**Work item:**
Your task is to copy each line of the records that includes the string "edge".

:: Given records ::

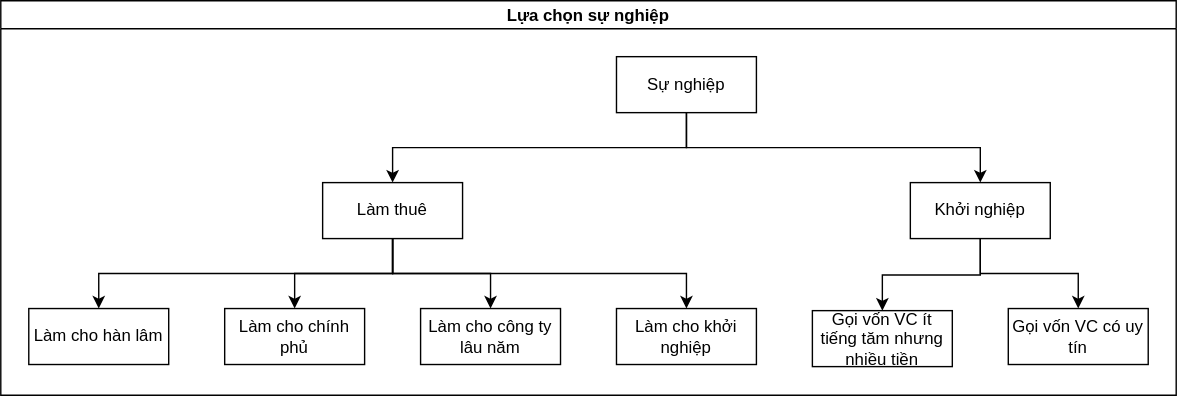
Above: assets/images/careers.svg in wanted2/wanted2.github.io (draw.io), before the change. Source tidied: cells renumbered, new cells last; positions are measured from the earlier drawing's top-left corner, leaving out a move shared by most shapes. Its diagram source:
```xml
<mxGraphModel>
  <root>
    <mxCell id="0" />
    <mxCell id="1" parent="0" />
    <mxCell id="2" value="Lựa chọn sự nghiệp" style="swimlane;startSize=20;horizontal=1;horizontalTree=0;containerType=tree;" parent="1" vertex="1">
      <mxGeometry width="840" height="282" as="geometry" />
    </mxCell>
    <mxCell id="3" value="Sự nghiệp" style="whiteSpace=wrap;html=1;" parent="2" vertex="1">
      <mxGeometry x="440" y="40" width="100" height="40" as="geometry" />
    </mxCell>
    <mxCell id="4" value="Làm thuê" style="whiteSpace=wrap;html=1;" parent="2" vertex="1">
      <mxGeometry x="230" y="130" width="100" height="40" as="geometry" />
    </mxCell>
    <mxCell id="5" style="edgeStyle=elbowEdgeStyle;elbow=vertical;html=1;rounded=0;" parent="2" edge="1" source="3" target="4">
      <mxGeometry relative="1" as="geometry" />
    </mxCell>
    <mxCell id="6" value="Khởi nghiệp" style="whiteSpace=wrap;html=1;" parent="2" vertex="1">
      <mxGeometry x="650" y="130" width="100" height="40" as="geometry" />
    </mxCell>
    <mxCell id="7" style="edgeStyle=elbowEdgeStyle;elbow=vertical;html=1;rounded=0;" parent="2" edge="1" source="3" target="6">
      <mxGeometry relative="1" as="geometry" />
    </mxCell>
    <mxCell id="8" style="edgeStyle=elbowEdgeStyle;elbow=vertical;html=1;rounded=0;" parent="2" edge="1" source="4" target="9">
      <mxGeometry relative="1" as="geometry" />
    </mxCell>
    <mxCell id="9" value="Làm cho hàn lâm" style="whiteSpace=wrap;html=1;" parent="2" vertex="1">
      <mxGeometry x="20" y="220" width="100" height="40" as="geometry" />
    </mxCell>
    <mxCell id="10" style="edgeStyle=elbowEdgeStyle;elbow=vertical;html=1;rounded=0;" parent="2" edge="1" source="4" target="11">
      <mxGeometry relative="1" as="geometry" />
    </mxCell>
    <mxCell id="11" value="Làm cho chính phủ" style="whiteSpace=wrap;html=1;" parent="2" vertex="1">
      <mxGeometry x="160" y="220" width="100" height="40" as="geometry" />
    </mxCell>
    <mxCell id="12" style="edgeStyle=elbowEdgeStyle;elbow=vertical;html=1;rounded=0;" parent="2" edge="1" source="4" target="13">
      <mxGeometry relative="1" as="geometry" />
    </mxCell>
    <mxCell id="13" value="Làm cho công ty lâu năm" style="whiteSpace=wrap;html=1;" parent="2" vertex="1">
      <mxGeometry x="300" y="220" width="100" height="40" as="geometry" />
    </mxCell>
    <mxCell id="14" style="edgeStyle=elbowEdgeStyle;elbow=vertical;html=1;rounded=0;" parent="2" edge="1" source="4" target="15">
      <mxGeometry relative="1" as="geometry" />
    </mxCell>
    <mxCell id="15" value="Làm cho khởi nghiệp" style="whiteSpace=wrap;html=1;" parent="2" vertex="1">
      <mxGeometry x="440" y="220" width="100" height="40" as="geometry" />
    </mxCell>
    <mxCell id="16" style="edgeStyle=elbowEdgeStyle;elbow=vertical;html=1;rounded=0;" parent="2" edge="1" source="6" target="17">
      <mxGeometry relative="1" as="geometry" />
    </mxCell>
    <mxCell id="17" value="Gọi vốn VC ít tiếng tăm nhưng nhiều tiền" style="whiteSpace=wrap;html=1;" parent="2" vertex="1">
      <mxGeometry x="580" y="221.5" width="100" height="40" as="geometry" />
    </mxCell>
    <mxCell id="18" style="edgeStyle=elbowEdgeStyle;elbow=vertical;html=1;rounded=0;" parent="2" edge="1" source="6" target="19">
      <mxGeometry relative="1" as="geometry" />
    </mxCell>
    <mxCell id="19" value="Gọi vốn VC có uy tín" style="whiteSpace=wrap;html=1;" parent="2" vertex="1">
      <mxGeometry x="720" y="220" width="100" height="40" as="geometry" />
    </mxCell>
  </root>
</mxGraphModel>
```
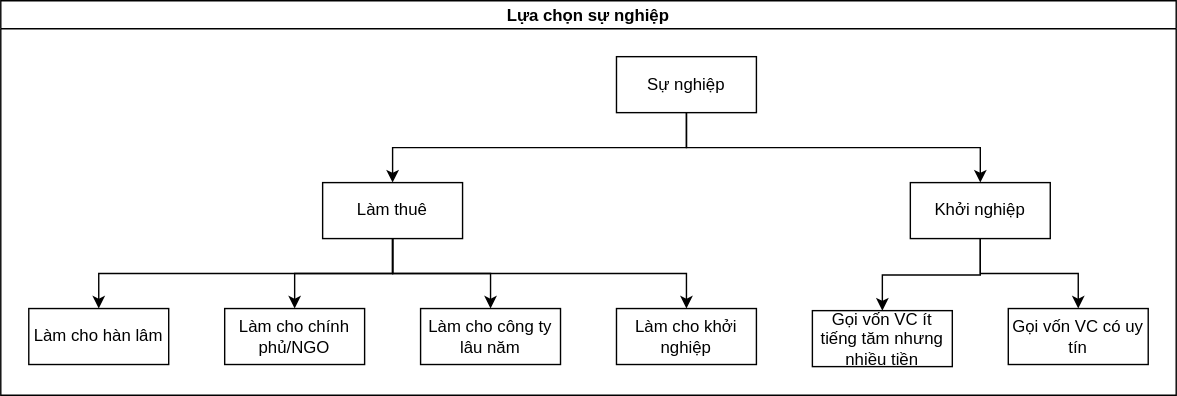
Later version of the same file.

What changed in the source:
```diff
@@ -29,7 +29,7 @@
     <mxCell id="10" style="edgeStyle=elbowEdgeStyle;elbow=vertical;html=1;rounded=0;" parent="2" edge="1" source="4" target="11">
       <mxGeometry relative="1" as="geometry" />
     </mxCell>
-    <mxCell id="11" value="Làm cho chính phủ" style="whiteSpace=wrap;html=1;" parent="2" vertex="1">
+    <mxCell id="11" value="Làm cho chính phủ/NGO" style="whiteSpace=wrap;html=1;" parent="2" vertex="1">
       <mxGeometry x="160" y="220" width="100" height="40" as="geometry" />
     </mxCell>
     <mxCell id="12" style="edgeStyle=elbowEdgeStyle;elbow=vertical;html=1;rounded=0;" parent="2" edge="1" source="4" target="13">
```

:::

**Answer section:**
    <mxCell id="5" style="edgeStyle=elbowEdgeStyle;elbow=vertical;html=1;rounded=0;" parent="2" edge="1" source="3" target="4">
    <mxCell id="7" style="edgeStyle=elbowEdgeStyle;elbow=vertical;html=1;rounded=0;" parent="2" edge="1" source="3" target="6">
    <mxCell id="8" style="edgeStyle=elbowEdgeStyle;elbow=vertical;html=1;rounded=0;" parent="2" edge="1" source="4" target="9">
    <mxCell id="10" style="edgeStyle=elbowEdgeStyle;elbow=vertical;html=1;rounded=0;" parent="2" edge="1" source="4" target="11">
    <mxCell id="12" style="edgeStyle=elbowEdgeStyle;elbow=vertical;html=1;rounded=0;" parent="2" edge="1" source="4" target="13">
    <mxCell id="14" style="edgeStyle=elbowEdgeStyle;elbow=vertical;html=1;rounded=0;" parent="2" edge="1" source="4" target="15">
    <mxCell id="16" style="edgeStyle=elbowEdgeStyle;elbow=vertical;html=1;rounded=0;" parent="2" edge="1" source="6" target="17">
    <mxCell id="18" style="edgeStyle=elbowEdgeStyle;elbow=vertical;html=1;rounded=0;" parent="2" edge="1" source="6" target="19">
     <mxCell id="10" style="edgeStyle=elbowEdgeStyle;elbow=vertical;html=1;rounded=0;" parent="2" edge="1" source="4" target="11">
     <mxCell id="12" style="edgeStyle=elbowEdgeStyle;elbow=vertical;html=1;rounded=0;" parent="2" edge="1" source="4" target="13">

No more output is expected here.